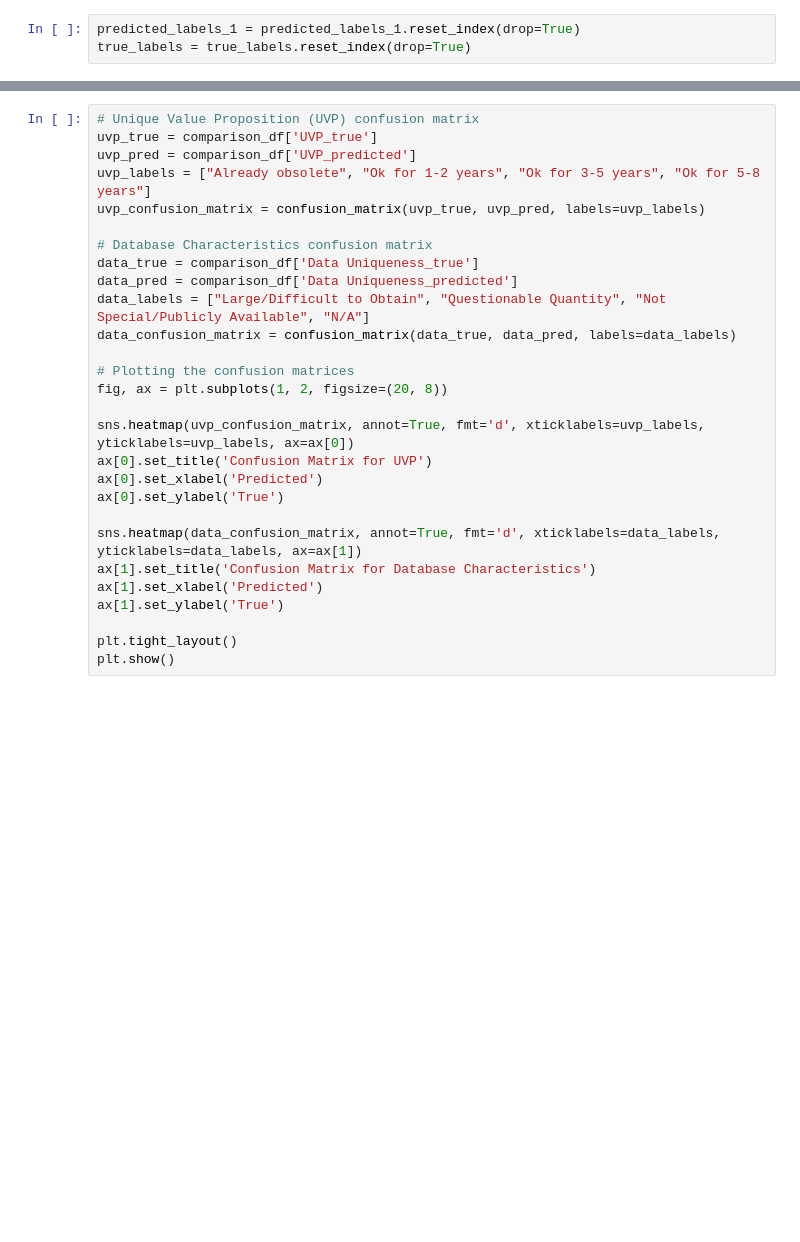
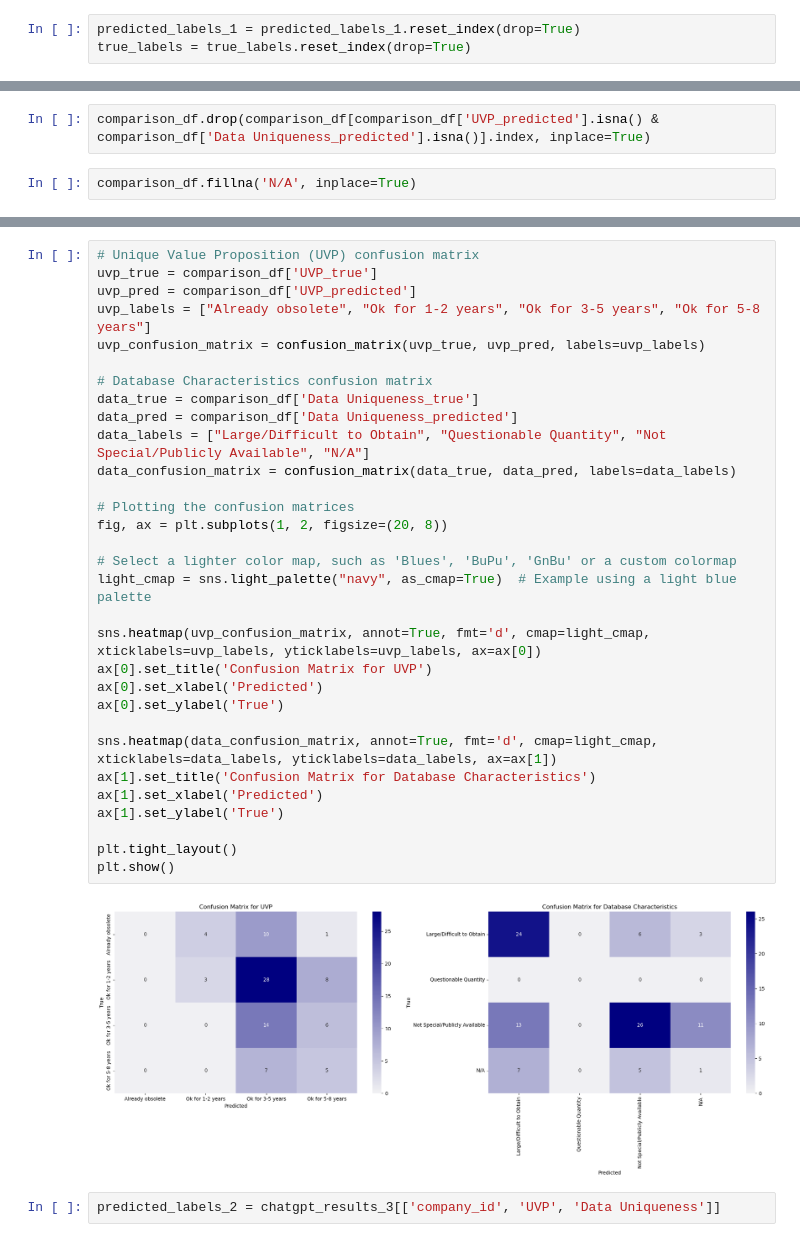
Before and after one commit to nilanshadargan/masters_thesis, a Jupyter notebook: chatgpt_results.ipynb, the cells around one changed output, grey strips where cells are left out. Saved outputs shown, nothing was run; the diff lists cells and outputs as text; blank space fills up the shorter version.

```diff
--- a/chatgpt_results.ipynb
+++ b/chatgpt_results.ipynb
@@ -94,0 +91,4 @@ comparison_df
+# %%
+comparison_df.drop(comparison_df[comparison_df['UVP_predicted'].isna() & comparison_df['Data Uniqueness_predicted'].isna()].index, inplace=True)
+# %%
+comparison_df.fillna('N/A', inplace=True)
@@ -95,28 +104,35 @@ comparison_df
 # %%
 # Unique Value Proposition (UVP) confusion matrix
 uvp_true = comparison_df['UVP_true']
 uvp_pred = comparison_df['UVP_predicted']
 uvp_labels = ["Already obsolete", "Ok for 1-2 years", "Ok for 3-5 years", "Ok for 5-8 years"]
 uvp_confusion_matrix = confusion_matrix(uvp_true, uvp_pred, labels=uvp_labels)
 
 # Database Characteristics confusion matrix
 data_true = comparison_df['Data Uniqueness_true']
 data_pred = comparison_df['Data Uniqueness_predicted']
 data_labels = ["Large/Difficult to Obtain", "Questionable Quantity", "Not Special/Publicly Available", "N/A"]
 data_confusion_matrix = confusion_matrix(data_true, data_pred, labels=data_labels)
 
 # Plotting the confusion matrices
 fig, ax = plt.subplots(1, 2, figsize=(20, 8))
 
-sns.heatmap(uvp_confusion_matrix, annot=True, fmt='d', xticklabels=uvp_labels, yticklabels=uvp_labels, ax=ax[0])
+# Select a lighter color map, such as 'Blues', 'BuPu', 'GnBu' or a custom colormap
+light_cmap = sns.light_palette("navy", as_cmap=True)  # Example using a light blue palette
+
+sns.heatmap(uvp_confusion_matrix, annot=True, fmt='d', cmap=light_cmap, xticklabels=uvp_labels, yticklabels=uvp_labels, ax=ax[0])
 ax[0].set_title('Confusion Matrix for UVP')
 ax[0].set_xlabel('Predicted')
 ax[0].set_ylabel('True')
 
-sns.heatmap(data_confusion_matrix, annot=True, fmt='d', xticklabels=data_labels, yticklabels=data_labels, ax=ax[1])
+sns.heatmap(data_confusion_matrix, annot=True, fmt='d', cmap=light_cmap, xticklabels=data_labels, yticklabels=data_labels, ax=ax[1])
 ax[1].set_title('Confusion Matrix for Database Characteristics')
 ax[1].set_xlabel('Predicted')
 ax[1].set_ylabel('True')
 
 plt.tight_layout()
 plt.show()
+# %% [output]
+[figure, added]
+# %%
+predicted_labels_2 = chatgpt_results_3[['company_id', 'UVP', 'Data Uniqueness']]
```
Also changed, not shown: parts of 12 cells of this notebook.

______

About this exercise: Where pictures occur in the material above, omit them and return everything else exactly.

Exercise response:
Before and after one commit to nilanshadargan/masters_thesis, a Jupyter notebook: chatgpt_results.ipynb, the cells around one changed output, grey strips where cells are left out. Saved outputs shown, nothing was run; the diff lists cells and outputs as text; blank space fills up the shorter version.

```diff
--- a/chatgpt_results.ipynb
+++ b/chatgpt_results.ipynb
@@ -94,0 +91,4 @@ comparison_df
+# %%
+comparison_df.drop(comparison_df[comparison_df['UVP_predicted'].isna() & comparison_df['Data Uniqueness_predicted'].isna()].index, inplace=True)
+# %%
+comparison_df.fillna('N/A', inplace=True)
@@ -95,28 +104,35 @@ comparison_df
 # %%
 # Unique Value Proposition (UVP) confusion matrix
 uvp_true = comparison_df['UVP_true']
 uvp_pred = comparison_df['UVP_predicted']
 uvp_labels = ["Already obsolete", "Ok for 1-2 years", "Ok for 3-5 years", "Ok for 5-8 years"]
 uvp_confusion_matrix = confusion_matrix(uvp_true, uvp_pred, labels=uvp_labels)
 
 # Database Characteristics confusion matrix
 data_true = comparison_df['Data Uniqueness_true']
 data_pred = comparison_df['Data Uniqueness_predicted']
 data_labels = ["Large/Difficult to Obtain", "Questionable Quantity", "Not Special/Publicly Available", "N/A"]
 data_confusion_matrix = confusion_matrix(data_true, data_pred, labels=data_labels)
 
 # Plotting the confusion matrices
 fig, ax = plt.subplots(1, 2, figsize=(20, 8))
 
-sns.heatmap(uvp_confusion_matrix, annot=True, fmt='d', xticklabels=uvp_labels, yticklabels=uvp_labels, ax=ax[0])
+# Select a lighter color map, such as 'Blues', 'BuPu', 'GnBu' or a custom colormap
+light_cmap = sns.light_palette("navy", as_cmap=True)  # Example using a light blue palette
+
+sns.heatmap(uvp_confusion_matrix, annot=True, fmt='d', cmap=light_cmap, xticklabels=uvp_labels, yticklabels=uvp_labels, ax=ax[0])
 ax[0].set_title('Confusion Matrix for UVP')
 ax[0].set_xlabel('Predicted')
 ax[0].set_ylabel('True')
 
-sns.heatmap(data_confusion_matrix, annot=True, fmt='d', xticklabels=data_labels, yticklabels=data_labels, ax=ax[1])
+sns.heatmap(data_confusion_matrix, annot=True, fmt='d', cmap=light_cmap, xticklabels=data_labels, yticklabels=data_labels, ax=ax[1])
 ax[1].set_title('Confusion Matrix for Database Characteristics')
 ax[1].set_xlabel('Predicted')
 ax[1].set_ylabel('True')
 
 plt.tight_layout()
 plt.show()
+# %% [output]
+[figure, added]
+# %%
+predicted_labels_2 = chatgpt_results_3[['company_id', 'UVP', 'Data Uniqueness']]
```
Also changed, not shown: parts of 12 cells of this notebook.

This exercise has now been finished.